Mami Tomoe's theme from Puella Magi Madoka Magica.
What would you do for a wish? That’s the question posed by the popular Anime “Puella Magi Madoka Magica”. When a strange little creature called Kyubey approaches Madoka Kaname one day offering to grant the greatest wish of her heart in exchange for becoming a magical girl, Madoka is sorely tempted. Madoka travels around with fellow magical girl candidate Sayaka and valiant senior magical girl Mami, watching how she hunts witches that spread chaos and despair, making “nobody” Madoka long even more for the chance to help others. However, a fellow magical girl, Homura, tries to stop her from such a decision. And you thought the Hobbit was confusing.
What the idealistic magical girls don’t know is that the emotionless Kyubey is tricking them into selling their literal souls for this power, and will allow them to turn into the very creatures they fight. Kyubey is NOT to be trusted, and it has been Homura’s obsession to save Madoka from the horrid fate of death by despair. Homura will allow nothing and no one to come between her and Madoka… nothing.
Madoka’s love for her friends and family eventually brings her to choose to become a magical girl, granting her so much magic that she becomes a being of almost godlike power with the ability to take magical girls on the brink of becoming witches away to a paradise. The only one unhappy with this is Homura, whose sisterly love for Madoka has warped into a desire to keep Madoka’s love all to herself, even if it means dooming her fellow magical girls to despair.
Let’s put it this way: “Madoka” is not “Glitter Force”. Do not let the animation style fool you, this magical girl show is not for children. It is clearly meant for adult audiences with an abundance of deep themes, graphic violence, nightmarish creatures, and some uncomfortable sexual content.
The plot of “Madoka” is based on the legend of Faust and some ideals of Christianity (particularly the Suffering Servant motif. A cross shows up once or twice.). Between the main anime and the “Rebellion” movie, there’s plenty of fodder for feeling like throwing yourself from a cliff. But all is not lost. The main theme of “Madoka” is that love and hope are more powerful than any amount of evil and suffering. It is the love of friends that keeps the plot together. Madoka can no longer bear for her friends to suffer and takes it all on herself, Homura’s desire to save Madoka is born from love, and so on. Kyubey’s kind cannot understand human emotions, particularly Love, so they are constantly confused by the motives of the girls.
These positives are additional to flawless animation, great music, and great writing (I think… I had to watch it subtitled. But the characters are great, so…) Also, all five girls together are called the “holy quintet”. A better way to put that idea in the context of Japan, where holy doesn’t mean the same thing as it does here, would be “righteous quintet”.

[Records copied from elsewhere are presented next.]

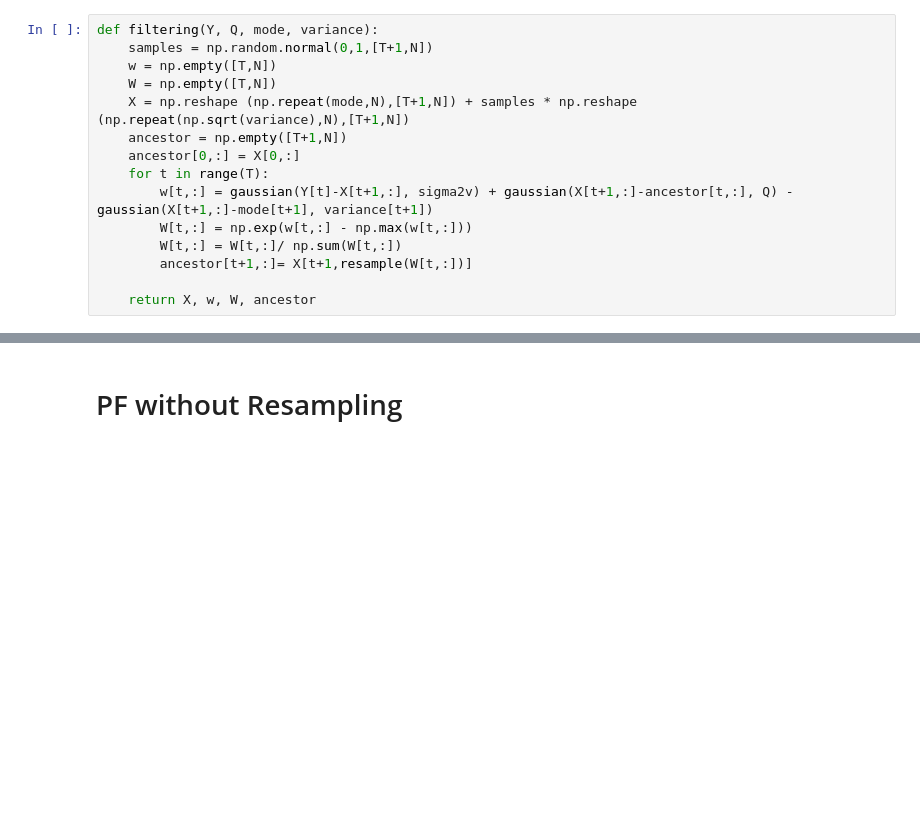
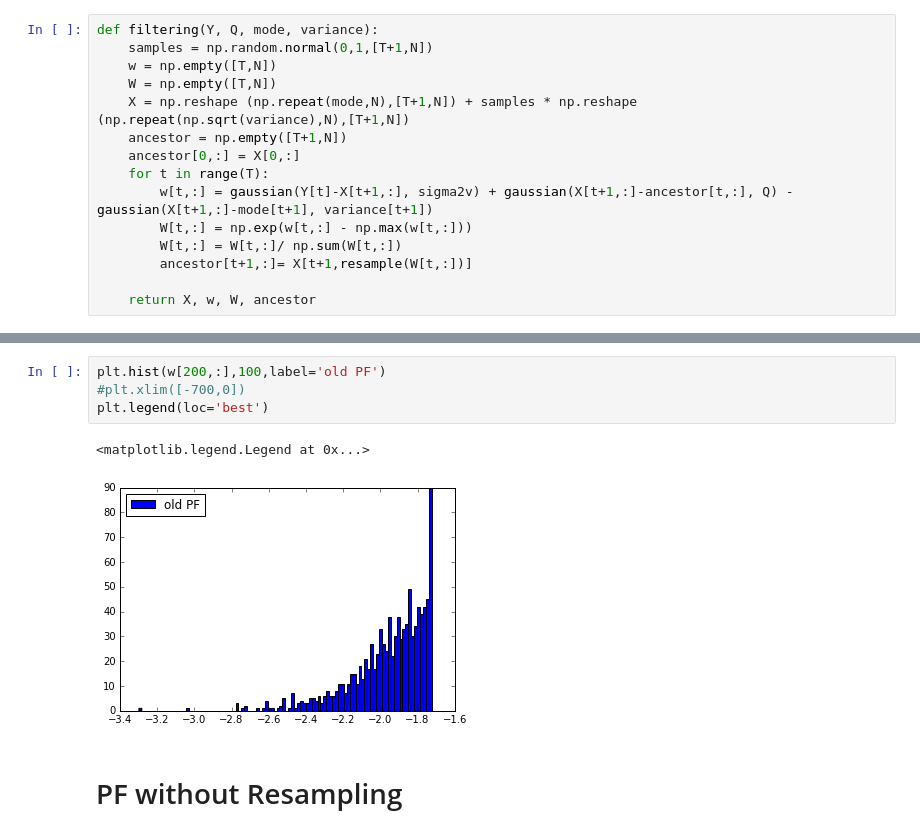
Before and after one commit to zyzdiana/ss_model_mixture, a Jupyter notebook: TEST_RESAMPLE.ipynb, the cells around one changed output, grey strips where cells are left out. Saved outputs shown, nothing was run; the diff lists cells and outputs as text; blank space fills up the shorter version.

```diff
--- a/TEST_RESAMPLE.ipynb
+++ b/TEST_RESAMPLE.ipynb
@@ -175,3 +223,10 @@ for i in range(len(sigma2e)):
+# %%
+plt.hist(w[200,:],100,label='old PF')
+#plt.xlim([-700,0])
+plt.legend(loc='best')
+# %% [output]
+<matplotlib.legend.Legend at 0x...>
+[figure, added]
 # %% [markdown]
 # PF without Resampling
 # %%
```
Also changed, not shown: parts of 22 cells of this notebook, 9 other files.
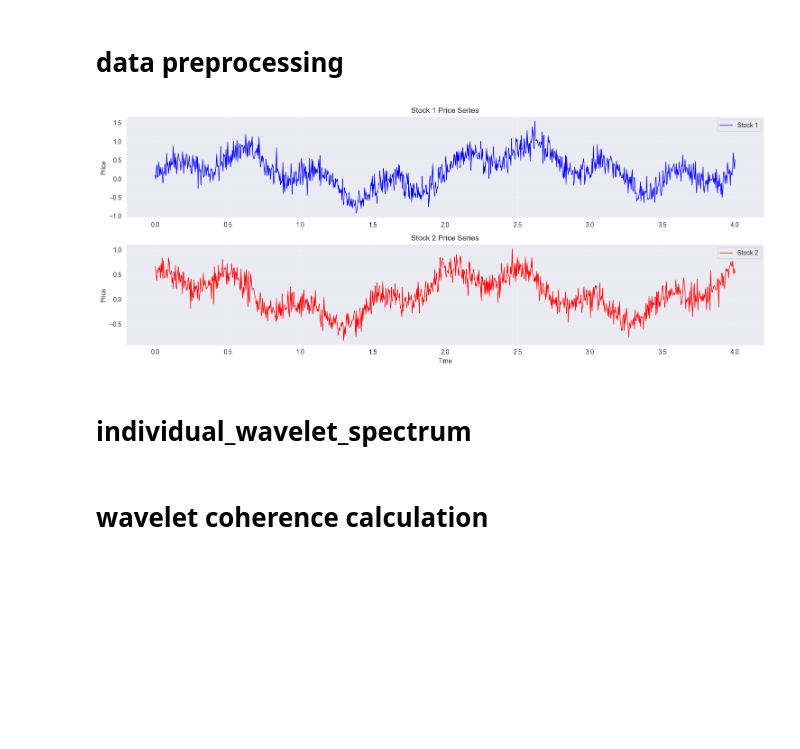
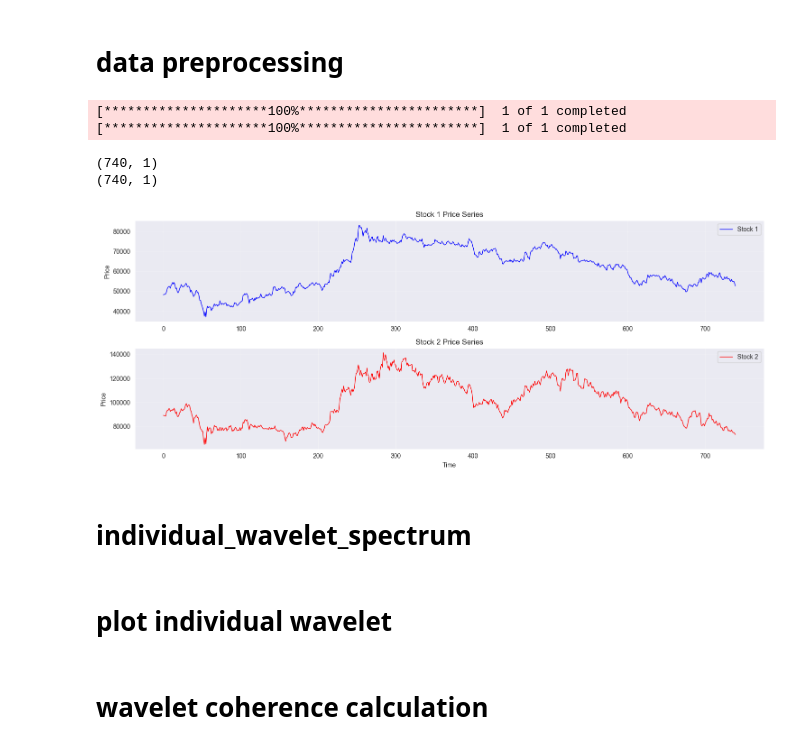
Before and after one commit to Hyobin0515/wavelet, a Jupyter notebook: wavelet/wavelet.ipynb, the cells around one changed output. Drawn from its saved outputs; the diff is of its cells as text; code cells hidden in the pictures; blank space fills up the shorter version.

```diff
--- a/wavelet/wavelet.ipynb
+++ b/wavelet/wavelet.ipynb
@@ -13,53 +13,48 @@ warnings.filterwarnings('ignore')
 # %% [markdown]
 # data preprocessing
 # %%
-def apply_to_real_stock_data():
+# 두 주식의 데이터 다운로드
+stock1_data = yf.download('005930.KS', start='2020-01-01', end='2023-01-01')  # 삼성전자
+stock2_data = yf.download('000660.KS', start='2020-01-01', end='2023-01-01')  # SK하이닉스
 
-    # 두 주식의 데이터 다운로드
-    stock1_data = yf.download('005930.KS', start='2020-01-01', end='2023-01-01')  # 삼성전자
-    stock2_data = yf.download('000660.KS', start='2020-01-01', end='2023-01-01')  # SK하이닉스
+# 종가 데이터 추출
+stock1_close = stock1_data['Close'].values
+stock2_close = stock2_data['Close'].values
+time_real = np.arange(len(stock1_close))
+time_len=len(stock1_close)
 
-    # 종가 데이터 추출
-    stock1_close = stock1_data['Close'].values
-    stock2_close = stock2_data['Close'].values
-    time_real = np.arange(len(stock1_close))
+# 로그 수익률 계산
+stock1_returns = np.log(stock1_close[1:] / stock1_close[:-1])
+stock2_returns = np.log(stock2_close[1:] / stock2_close[:-1])
 
-    # 로그 수익률 계산
-    stock1_returns = np.log(stock1_close[1:] / stock1_close[:-1])
-    stock2_returns = np.log(stock2_close[1:] / stock2_close[:-1])
-
-    # 웨이브렛 분석 적용
-    power1_real, period1_real, coi1_real, W1_real = calculate_individual_wavelet_spectrum(
-        stock1_returns, dt=1.0
-    )
-    power2_real, period2_real, coi2_real, W2_real = calculate_individual_wavelet_spectrum(
-        stock2_returns, dt=1.0
-    )
-
-
-apply_to_real_stock_data()
+print(stock1_close.shape)
+print(stock2_close.shape)
 
 # 데이터 시각화
 plt.figure(figsize=(15, 6))
 plt.subplot(2, 1, 1)
-plt.plot(time, stock1, 'b-', label='Stock 1', linewidth=1)
+plt.plot(time_real, stock1_close, 'b-', label='Stock 1', linewidth=1)
 plt.title('Stock 1 Price Series')
 plt.ylabel('Price')
 plt.legend()
 plt.grid(True, alpha=0.3)
 
 plt.subplot(2, 1, 2)
-plt.plot(time, stock2, 'r-', label='Stock 2', linewidth=1)
+plt.plot(time_real, stock2_close, 'r-', label='Stock 2', linewidth=1)
 plt.title('Stock 2 Price Series')
 plt.xlabel('Time')
 plt.ylabel('Price')
 plt.legend()
 plt.grid(True, alpha=0.3)
 
 plt.tight_layout()
 plt.show()
 # %% [output]
+[*********************100%***********************]  1 of 1 completed
+[*********************100%***********************]  1 of 1 completed
+(740, 1)
+(740, 1)
-[figure, old version]
+[figure, new version]
 # %% [markdown]
 # individual_wavelet_spectrum
 # %%
@@ -167,0 +148,2 @@ print(f"Period range: {period1.min():.4f} - {period1.max():.4f}")
+# %% [markdown]
+# plot individual wavelet
```
Also changed, not shown: parts of 2 cells of this notebook.
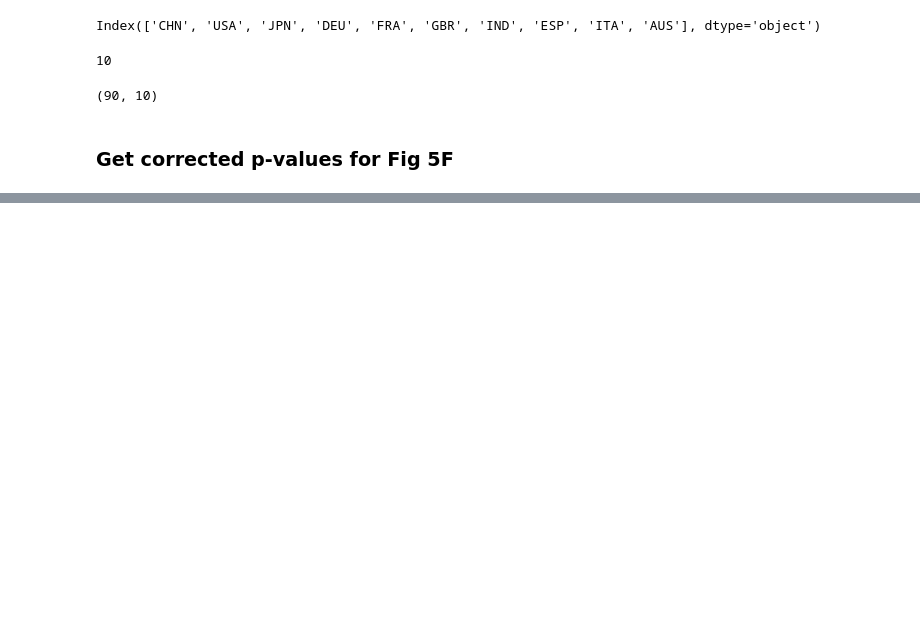
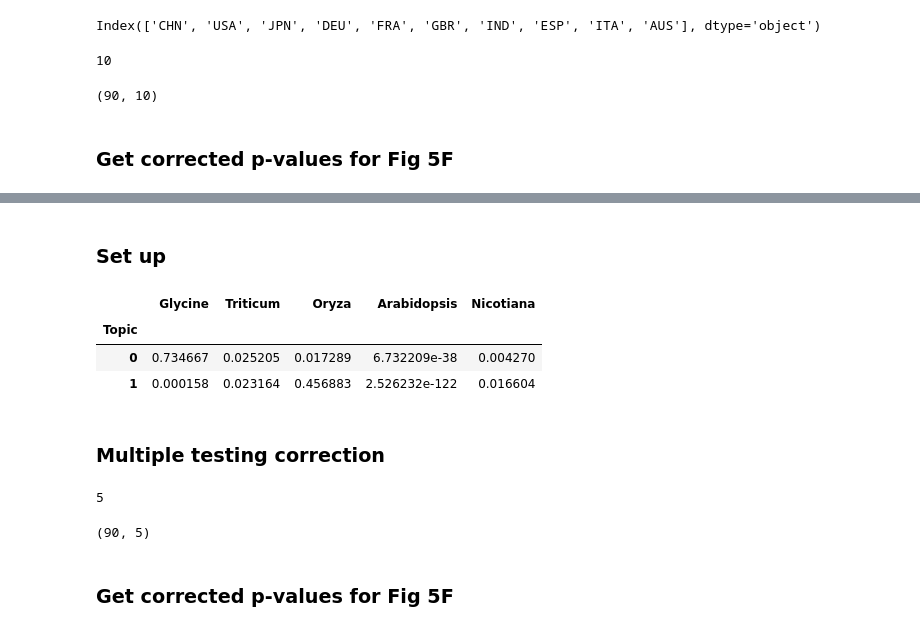
Before and after one commit to ShiuLab/plant_sci_hist, a Jupyter notebook: 9_wrap_up/script_9_3c_suggested_analysis_3.ipynb, the cells around one changed output, grey strips where cells are left out. Cells and saved outputs as stored; diff of their text form; code cells hidden in the pictures; blank space fills up the shorter version.

```diff
--- a/9_wrap_up/script_9_3c_suggested_analysis_3.ipynb
+++ b/9_wrap_up/script_9_3c_suggested_analysis_3.ipynb
@@ -114,0 +121,58 @@ pvals_df.head(5)
+# %% [markdown]
+### Set up
+# %%
+# stat is already generated, but not multiple-testing corrected
+
+# Get the p-values
+dir53     = proj_dir / "5_species_over_time/5_3_sp_topic_time"
+pval_file = dir53 / "table_df_toc_FET_top5_genera.xlsx"
+
+pval_df_gly = pd.read_excel(pval_file, sheet_name="Glycine", index_col=[0])
+pval_df_tri = pd.read_excel(pval_file, sheet_name="Triticum", index_col=[0])
+pval_df_ory = pd.read_excel(pval_file, sheet_name="Oryza", index_col=[0])
+pval_df_ara = pd.read_excel(pval_file, sheet_name="Arabidopsis", index_col=[0])
+pval_df_nic = pd.read_excel(pval_file, sheet_name="Nicotiana", index_col=[0])
+# %%
+pval_df = pd.DataFrame((pval_df_gly["Pvalue"],
+                        pval_df_ory["Pvalue"],
+                        pval_df_tri["Pvalue"],
+                        pval_df_ara["Pvalue"],
+                        pval_df_nic["Pvalue"])).T
+
+species         = ["Glycine", "Triticum", "Oryza", "Arabidopsis", "Nicotiana"]
+pval_df.columns = species
+
+pval_df.head(2)
+# %% [output]
+|  | Glycine | Triticum | Oryza | Arabidopsis | Nicotiana |
+| Topic |  |  |  |  |  |
+| 0 | 0.734667 | 0.025205 | 0.017289 | 6.732209e-38 | 0.004270 |
+| 1 | 0.000158 | 0.023164 | 0.456883 | 2.526232e-122 | 0.016604 |
+# %% [markdown]
+### Multiple testing correction
+# %%
+# correct for each country
+pval_corrected = []
+for sp in species:
+  pval = pval_df[sp].values
+  pval_corrected.append(multipletests(pval, method='fdr_bh')[1])
+
+len(pval_corrected)
+# %% [output]
+5
+# %%
+# Turn into np array than transpose
+pval_corrected_arr = np.array(pval_corrected).T
+
+# Convert to dataframe
+pval_corrected_df = pd.DataFrame(pval_corrected_arr,
+                                 columns=list(species),
+                                 index=pval_df.index)
+print(pval_corrected_df.shape)
+
+# output to csv
+pval_corrected_df.to_csv(dir53 / "species_top5_toc_pval_corrected.csv")
+# %% [output]
+(90, 5)
+# %% [markdown]
+### Get corrected p-values for Fig 5F
```
Also changed, not shown: parts of 4 cells of this notebook, 1 other file.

Negatives include the level of violence, which while no worse than a PG-13 action movie, are rather shocking considering these are middle and high school age girls. The Witches are horrible to look at, and sometimes cause people to do violence to themselves and others. The girls are in serious peril of their lives every time they suit up, and it can be seen pretty quickly. One of the magical girls, Kyoto, has a bit of a potty mouth on her and a bitter streak a mile wide, due to growing up desperately poor and her pastor father killing her mother and sister before committing suicide.
Other matters include some shots of nudity, (you can’t see anything, it’s like a naked Barbie, but still) some references to homosexuality, (but none of the girls are gay) and the way they drew Mami. Mami… looks like she belongs on the Vegas strip. She’s sixteen, maximum. The animators need to get their heads out of the gutter! As a character, she deserves so much better.
Anyway, all this being said, “Madoka” is different from all other anime. It gives you a lot to chew on intellectually, and is quite good story wise, but it’s really something you only want to watch once and you do not want to binge watch it either. It’s a real mind bender and so hard to see little girls suffer and yes, die, because they were tricked through their own innocent desires. But love conquers all. Perhaps that reminds you of something… “Puella Magi Madoka Magica” is recommended for ages 16 and up.
I'm T.K. Wilson, Read my blog for great information and stories about dolls, toy restoration, Christian Fantasy and so much more! Blog updates Mondays and Fridays.